These same thoughts and sentiments express my deep concern and sorrow with regard to the continuing tragedy of Northern Ireland, to which Your Excellency has also referred. The Church continues to condemn all acts of violence and intimidation, from whatever source they originate. Peace cannot come from injustice and violence; it can only be built on respect for the rights of individuals and peoples, and on a shared sense of responsibility for the well-being of the entire population.

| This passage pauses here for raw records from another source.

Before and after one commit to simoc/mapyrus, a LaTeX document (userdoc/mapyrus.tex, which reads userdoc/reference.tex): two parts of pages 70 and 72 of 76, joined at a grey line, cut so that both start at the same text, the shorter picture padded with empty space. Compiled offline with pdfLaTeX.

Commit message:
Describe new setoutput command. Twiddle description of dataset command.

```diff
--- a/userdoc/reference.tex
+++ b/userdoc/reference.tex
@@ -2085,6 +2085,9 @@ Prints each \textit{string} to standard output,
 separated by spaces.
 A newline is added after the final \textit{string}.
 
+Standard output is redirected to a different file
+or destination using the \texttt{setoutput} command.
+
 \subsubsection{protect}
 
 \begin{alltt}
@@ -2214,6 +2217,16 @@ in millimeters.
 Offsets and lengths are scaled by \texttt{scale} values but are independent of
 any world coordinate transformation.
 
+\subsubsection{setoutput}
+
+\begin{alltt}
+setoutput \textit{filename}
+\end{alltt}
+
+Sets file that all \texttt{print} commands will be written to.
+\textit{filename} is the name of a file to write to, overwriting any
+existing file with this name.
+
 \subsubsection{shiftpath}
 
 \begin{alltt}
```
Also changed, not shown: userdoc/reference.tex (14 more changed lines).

I hope and pray that every effort will be made to give new life to the process of dialogue, and that this dialogue will quickly proceed to questions of substance regarding the life of the whole community.
In the fulfilment of her universal mission, the Church constantly reminds people that there can be no genuine human progress except in respect for the ethical imperatives deriving from the human dignity of every individual, imperatives which are founded in man’s very nature, antecedent to economic, cultural and political considerations, and which determine the only viable programme for the construction of a world truly worthy of man.
This solicitude for the ethical and moral demands basic to human life characterizes the Church’s action everywhere, not least in the developed countries, which today perhaps even more than previously bear a special responsibility towards the peoples of the developing nations since they exercise a powerful attraction and influence over them. It is clear that in developed societies efforts to organize and legislate for the common good without reference to objective moral values have led to a widespread spiritual crisis, a crisis of fundamental values, one which has weakened the fabric of civic life and has left millions of people unsure of the ultimate meaning of their very existence and strivings. When, at the beginning of my Pontificate, I appealed to peoples and nations to open their doors to Christ, it was not a call to a merely private religious commitment. The foundations of European civilization rest squarely on the Christian Gospel.
Without an enlivening contact with the power and vision of the Gospel, the institutions which ensure the continuance of that civilization are deprived of direction and vitality.
The Church fully realizes that in the building of a more humane and peaceful world she has a fundamental role to play: to educate consciences in the demands of truth and justice. It is my hope therefore that in this respect greater cooperation between various Christian Churches and communities, and between Christians and the followers of other religious traditions, will help to invigorate public concern for the defence of life and human rights and for the responsible use of God’s creation.
Mr Ambassador, I have mentioned only a few of the important issues upon which you will often have occasion to reflect in the course of your mission to the Holy See. I take this opportunity to wish you well in the fulfilment of your duties and to assure you of the willing cooperation of the various departments of the Holy See. May God’s guidance and blessing be with you.
*AAS LXXXIV pp. 599-602.
Insegnamenti di Giovanni Paolo II, vol. XIV, 2 pp. 660-663.
L'Attivitą della Santa Sede 1991 pp. 796-797.
L’Osservatore Romano 27.9.1991 p.6.
L'Osservatore Romano. Weekly edition in English n.40 p.3.
© Copyright 1991 - Libreria Editrice Vaticana